[Opening EXERCISE INPUTS section]

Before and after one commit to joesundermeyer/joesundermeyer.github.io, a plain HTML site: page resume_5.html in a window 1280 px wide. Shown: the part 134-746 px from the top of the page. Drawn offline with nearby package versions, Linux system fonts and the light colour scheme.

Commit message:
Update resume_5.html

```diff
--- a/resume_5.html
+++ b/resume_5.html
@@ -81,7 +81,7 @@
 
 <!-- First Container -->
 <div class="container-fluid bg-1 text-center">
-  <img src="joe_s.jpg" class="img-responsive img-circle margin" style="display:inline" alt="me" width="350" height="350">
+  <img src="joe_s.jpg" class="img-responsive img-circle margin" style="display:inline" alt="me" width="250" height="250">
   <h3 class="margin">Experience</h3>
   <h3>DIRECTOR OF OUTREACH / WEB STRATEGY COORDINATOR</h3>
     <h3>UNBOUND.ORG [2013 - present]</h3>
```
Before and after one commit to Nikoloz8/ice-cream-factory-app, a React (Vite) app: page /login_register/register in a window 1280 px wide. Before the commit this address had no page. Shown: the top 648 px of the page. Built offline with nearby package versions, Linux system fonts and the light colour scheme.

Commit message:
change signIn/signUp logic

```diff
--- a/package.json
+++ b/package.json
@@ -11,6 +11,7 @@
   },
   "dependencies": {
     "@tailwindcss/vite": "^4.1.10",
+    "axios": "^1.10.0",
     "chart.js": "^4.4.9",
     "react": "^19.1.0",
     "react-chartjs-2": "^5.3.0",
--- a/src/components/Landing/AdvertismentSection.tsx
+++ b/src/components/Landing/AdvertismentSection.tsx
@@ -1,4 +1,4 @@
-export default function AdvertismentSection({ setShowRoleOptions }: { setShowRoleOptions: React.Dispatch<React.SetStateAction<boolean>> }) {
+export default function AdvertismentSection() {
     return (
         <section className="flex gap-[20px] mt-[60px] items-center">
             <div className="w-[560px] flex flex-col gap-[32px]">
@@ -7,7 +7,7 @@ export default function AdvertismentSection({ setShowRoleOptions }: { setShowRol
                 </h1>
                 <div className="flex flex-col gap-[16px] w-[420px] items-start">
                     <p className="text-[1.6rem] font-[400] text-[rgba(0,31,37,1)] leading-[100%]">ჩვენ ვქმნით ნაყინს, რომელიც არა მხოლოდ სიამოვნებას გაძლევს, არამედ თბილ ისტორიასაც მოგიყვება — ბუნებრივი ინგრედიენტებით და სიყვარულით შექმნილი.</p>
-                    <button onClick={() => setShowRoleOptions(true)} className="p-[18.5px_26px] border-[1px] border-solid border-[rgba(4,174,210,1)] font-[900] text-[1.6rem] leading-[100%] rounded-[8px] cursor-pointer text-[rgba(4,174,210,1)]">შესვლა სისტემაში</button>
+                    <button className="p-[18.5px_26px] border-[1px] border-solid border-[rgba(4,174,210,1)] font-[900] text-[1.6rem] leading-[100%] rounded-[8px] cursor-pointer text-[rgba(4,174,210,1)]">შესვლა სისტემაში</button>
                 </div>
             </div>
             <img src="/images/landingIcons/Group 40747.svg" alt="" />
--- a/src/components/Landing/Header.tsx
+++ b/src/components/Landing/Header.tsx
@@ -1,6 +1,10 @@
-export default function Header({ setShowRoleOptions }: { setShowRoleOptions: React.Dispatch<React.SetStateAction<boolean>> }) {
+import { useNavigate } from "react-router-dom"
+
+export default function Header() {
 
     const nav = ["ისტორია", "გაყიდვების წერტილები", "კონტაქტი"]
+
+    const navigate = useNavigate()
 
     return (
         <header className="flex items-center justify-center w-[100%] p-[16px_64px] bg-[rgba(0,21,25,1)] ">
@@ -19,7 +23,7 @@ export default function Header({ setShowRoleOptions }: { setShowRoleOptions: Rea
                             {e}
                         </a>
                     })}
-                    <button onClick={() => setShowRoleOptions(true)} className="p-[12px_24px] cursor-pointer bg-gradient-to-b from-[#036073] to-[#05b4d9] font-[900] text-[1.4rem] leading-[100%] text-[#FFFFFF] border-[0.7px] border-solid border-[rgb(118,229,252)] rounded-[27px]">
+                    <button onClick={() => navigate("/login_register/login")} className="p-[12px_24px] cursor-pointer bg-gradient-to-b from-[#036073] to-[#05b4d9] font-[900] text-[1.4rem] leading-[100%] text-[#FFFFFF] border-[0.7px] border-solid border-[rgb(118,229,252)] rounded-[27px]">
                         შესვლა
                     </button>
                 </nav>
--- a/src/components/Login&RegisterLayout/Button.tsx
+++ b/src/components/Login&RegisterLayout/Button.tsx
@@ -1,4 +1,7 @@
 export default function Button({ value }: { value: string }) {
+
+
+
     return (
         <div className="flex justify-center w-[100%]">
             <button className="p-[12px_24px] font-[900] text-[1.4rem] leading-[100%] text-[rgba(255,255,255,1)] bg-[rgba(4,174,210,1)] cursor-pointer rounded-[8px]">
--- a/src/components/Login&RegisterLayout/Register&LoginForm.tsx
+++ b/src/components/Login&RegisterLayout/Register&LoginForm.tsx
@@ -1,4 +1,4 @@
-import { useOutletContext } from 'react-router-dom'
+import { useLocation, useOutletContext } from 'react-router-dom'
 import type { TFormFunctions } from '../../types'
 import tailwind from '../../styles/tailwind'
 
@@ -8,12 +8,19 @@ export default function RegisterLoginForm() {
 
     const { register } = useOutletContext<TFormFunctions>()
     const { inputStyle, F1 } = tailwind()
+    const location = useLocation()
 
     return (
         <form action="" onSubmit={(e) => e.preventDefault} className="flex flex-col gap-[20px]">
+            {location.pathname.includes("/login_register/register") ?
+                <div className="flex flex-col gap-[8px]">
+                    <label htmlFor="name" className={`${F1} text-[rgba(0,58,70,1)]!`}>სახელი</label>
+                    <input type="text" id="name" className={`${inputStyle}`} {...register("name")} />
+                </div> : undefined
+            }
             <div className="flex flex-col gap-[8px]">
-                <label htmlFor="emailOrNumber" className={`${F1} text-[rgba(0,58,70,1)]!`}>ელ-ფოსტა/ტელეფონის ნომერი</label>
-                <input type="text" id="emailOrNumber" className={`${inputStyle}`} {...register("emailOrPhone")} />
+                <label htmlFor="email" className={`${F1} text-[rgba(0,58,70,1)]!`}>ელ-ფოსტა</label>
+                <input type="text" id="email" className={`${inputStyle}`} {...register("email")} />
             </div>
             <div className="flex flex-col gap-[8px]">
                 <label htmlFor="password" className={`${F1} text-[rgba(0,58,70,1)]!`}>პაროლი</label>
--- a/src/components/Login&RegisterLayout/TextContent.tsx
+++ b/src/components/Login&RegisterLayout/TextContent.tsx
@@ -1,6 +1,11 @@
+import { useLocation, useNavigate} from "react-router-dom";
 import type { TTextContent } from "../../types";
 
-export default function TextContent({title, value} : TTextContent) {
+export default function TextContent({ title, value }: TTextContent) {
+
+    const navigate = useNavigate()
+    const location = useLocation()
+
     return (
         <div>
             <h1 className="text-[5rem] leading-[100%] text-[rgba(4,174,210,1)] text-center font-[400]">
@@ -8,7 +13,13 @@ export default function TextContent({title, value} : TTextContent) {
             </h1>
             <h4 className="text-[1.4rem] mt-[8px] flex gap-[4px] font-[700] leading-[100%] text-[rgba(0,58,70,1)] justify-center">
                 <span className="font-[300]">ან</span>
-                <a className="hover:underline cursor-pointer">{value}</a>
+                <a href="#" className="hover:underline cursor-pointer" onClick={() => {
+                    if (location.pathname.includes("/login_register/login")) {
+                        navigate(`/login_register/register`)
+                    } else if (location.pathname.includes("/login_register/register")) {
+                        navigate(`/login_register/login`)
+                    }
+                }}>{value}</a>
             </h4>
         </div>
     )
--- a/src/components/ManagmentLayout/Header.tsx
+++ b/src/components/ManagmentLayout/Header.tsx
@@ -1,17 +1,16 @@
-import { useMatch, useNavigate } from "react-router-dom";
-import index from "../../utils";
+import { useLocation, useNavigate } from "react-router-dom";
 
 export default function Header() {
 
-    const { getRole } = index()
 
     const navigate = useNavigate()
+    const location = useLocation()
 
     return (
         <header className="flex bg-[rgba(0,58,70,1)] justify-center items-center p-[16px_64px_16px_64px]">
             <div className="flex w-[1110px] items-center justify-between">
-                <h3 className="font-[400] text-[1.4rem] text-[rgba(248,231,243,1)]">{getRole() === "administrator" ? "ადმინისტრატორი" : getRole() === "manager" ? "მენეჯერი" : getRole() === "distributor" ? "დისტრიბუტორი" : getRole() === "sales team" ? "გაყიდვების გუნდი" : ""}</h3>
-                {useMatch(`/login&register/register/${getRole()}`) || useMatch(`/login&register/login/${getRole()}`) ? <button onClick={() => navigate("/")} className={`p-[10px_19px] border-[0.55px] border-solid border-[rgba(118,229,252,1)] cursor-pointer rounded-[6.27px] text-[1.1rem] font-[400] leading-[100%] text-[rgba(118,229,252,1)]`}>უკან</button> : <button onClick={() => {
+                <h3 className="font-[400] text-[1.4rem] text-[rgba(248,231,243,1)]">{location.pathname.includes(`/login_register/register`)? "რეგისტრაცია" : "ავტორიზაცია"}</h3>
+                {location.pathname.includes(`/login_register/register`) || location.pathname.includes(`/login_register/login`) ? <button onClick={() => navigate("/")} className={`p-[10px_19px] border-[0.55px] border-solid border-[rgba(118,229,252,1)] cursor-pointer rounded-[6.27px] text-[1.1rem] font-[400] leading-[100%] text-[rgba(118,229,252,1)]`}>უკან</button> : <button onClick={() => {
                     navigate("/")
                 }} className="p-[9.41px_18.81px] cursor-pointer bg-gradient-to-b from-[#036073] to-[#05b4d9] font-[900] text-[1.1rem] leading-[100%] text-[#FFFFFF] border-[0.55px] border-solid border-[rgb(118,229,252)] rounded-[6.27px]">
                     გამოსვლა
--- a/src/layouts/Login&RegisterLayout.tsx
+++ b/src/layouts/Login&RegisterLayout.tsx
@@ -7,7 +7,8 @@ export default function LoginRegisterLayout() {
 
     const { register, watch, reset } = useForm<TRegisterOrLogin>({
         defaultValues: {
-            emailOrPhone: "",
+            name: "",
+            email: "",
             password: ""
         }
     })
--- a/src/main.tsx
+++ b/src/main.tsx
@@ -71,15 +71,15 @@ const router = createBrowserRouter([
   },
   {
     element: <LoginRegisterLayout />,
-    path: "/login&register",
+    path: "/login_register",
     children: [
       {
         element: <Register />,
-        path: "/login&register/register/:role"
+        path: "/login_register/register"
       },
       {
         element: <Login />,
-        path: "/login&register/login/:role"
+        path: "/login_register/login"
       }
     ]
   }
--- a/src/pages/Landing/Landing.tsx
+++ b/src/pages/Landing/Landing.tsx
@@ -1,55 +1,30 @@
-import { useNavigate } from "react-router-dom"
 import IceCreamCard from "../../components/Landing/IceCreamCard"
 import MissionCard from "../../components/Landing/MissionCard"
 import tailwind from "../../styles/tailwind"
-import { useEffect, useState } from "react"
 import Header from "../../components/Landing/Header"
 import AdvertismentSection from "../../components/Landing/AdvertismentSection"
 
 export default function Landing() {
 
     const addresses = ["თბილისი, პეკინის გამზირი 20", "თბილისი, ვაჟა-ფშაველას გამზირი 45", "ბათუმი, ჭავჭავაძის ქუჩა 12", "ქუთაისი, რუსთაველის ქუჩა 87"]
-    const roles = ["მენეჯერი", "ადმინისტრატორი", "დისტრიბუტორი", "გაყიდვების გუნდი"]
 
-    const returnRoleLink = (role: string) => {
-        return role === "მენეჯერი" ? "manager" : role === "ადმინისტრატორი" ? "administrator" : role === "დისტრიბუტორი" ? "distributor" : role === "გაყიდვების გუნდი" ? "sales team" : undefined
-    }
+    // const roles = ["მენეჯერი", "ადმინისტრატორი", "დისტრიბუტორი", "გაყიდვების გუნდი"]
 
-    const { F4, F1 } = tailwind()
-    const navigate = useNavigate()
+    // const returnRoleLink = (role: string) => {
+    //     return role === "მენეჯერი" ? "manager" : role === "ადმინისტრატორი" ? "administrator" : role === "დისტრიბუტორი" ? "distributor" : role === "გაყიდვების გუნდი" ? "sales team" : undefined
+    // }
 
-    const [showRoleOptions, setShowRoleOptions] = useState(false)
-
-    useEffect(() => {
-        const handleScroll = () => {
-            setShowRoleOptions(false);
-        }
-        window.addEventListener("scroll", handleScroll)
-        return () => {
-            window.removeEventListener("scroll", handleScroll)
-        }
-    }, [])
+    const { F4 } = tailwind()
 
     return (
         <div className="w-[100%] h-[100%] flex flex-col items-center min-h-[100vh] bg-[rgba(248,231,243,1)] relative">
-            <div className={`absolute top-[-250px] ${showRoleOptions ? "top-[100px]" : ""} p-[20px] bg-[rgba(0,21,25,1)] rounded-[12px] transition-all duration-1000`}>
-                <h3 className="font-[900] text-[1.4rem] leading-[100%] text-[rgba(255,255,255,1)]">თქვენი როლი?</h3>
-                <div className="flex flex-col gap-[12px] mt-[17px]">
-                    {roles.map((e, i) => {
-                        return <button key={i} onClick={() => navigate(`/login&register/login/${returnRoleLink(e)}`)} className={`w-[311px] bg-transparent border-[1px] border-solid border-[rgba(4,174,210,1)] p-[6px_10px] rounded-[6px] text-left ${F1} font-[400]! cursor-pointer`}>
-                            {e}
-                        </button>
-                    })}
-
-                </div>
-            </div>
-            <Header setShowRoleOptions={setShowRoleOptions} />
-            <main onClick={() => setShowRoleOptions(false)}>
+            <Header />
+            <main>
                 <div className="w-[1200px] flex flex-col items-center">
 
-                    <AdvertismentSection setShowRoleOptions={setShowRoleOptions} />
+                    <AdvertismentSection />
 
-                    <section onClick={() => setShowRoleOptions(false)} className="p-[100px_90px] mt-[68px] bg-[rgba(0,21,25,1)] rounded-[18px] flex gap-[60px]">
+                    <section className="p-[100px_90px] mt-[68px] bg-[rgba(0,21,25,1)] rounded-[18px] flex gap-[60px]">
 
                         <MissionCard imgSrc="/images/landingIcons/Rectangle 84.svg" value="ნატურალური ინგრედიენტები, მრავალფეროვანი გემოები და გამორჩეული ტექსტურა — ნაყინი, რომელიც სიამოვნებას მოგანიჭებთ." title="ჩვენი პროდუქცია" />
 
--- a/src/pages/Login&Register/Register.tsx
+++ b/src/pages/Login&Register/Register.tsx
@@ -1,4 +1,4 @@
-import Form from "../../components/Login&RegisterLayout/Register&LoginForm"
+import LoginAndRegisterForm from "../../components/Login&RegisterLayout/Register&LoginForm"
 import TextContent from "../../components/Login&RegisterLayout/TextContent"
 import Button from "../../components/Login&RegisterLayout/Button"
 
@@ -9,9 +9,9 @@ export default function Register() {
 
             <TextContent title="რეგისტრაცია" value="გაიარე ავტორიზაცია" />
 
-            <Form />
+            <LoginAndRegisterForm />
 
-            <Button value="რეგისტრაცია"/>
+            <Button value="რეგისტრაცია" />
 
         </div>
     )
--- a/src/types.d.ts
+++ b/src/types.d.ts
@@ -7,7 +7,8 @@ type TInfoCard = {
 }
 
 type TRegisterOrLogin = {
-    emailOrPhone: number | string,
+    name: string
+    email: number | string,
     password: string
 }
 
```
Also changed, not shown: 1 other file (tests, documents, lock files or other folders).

[Closing EXERCISE INPUTS section]

INSTRUCTIONS FOR THE TASK
Reproduce every line from the entries that holds the word "pages".

TASK SOLUTION
--- a/src/pages/Landing/Landing.tsx
+++ b/src/pages/Landing/Landing.tsx
--- a/src/pages/Login&Register/Register.tsx
+++ b/src/pages/Login&Register/Register.tsx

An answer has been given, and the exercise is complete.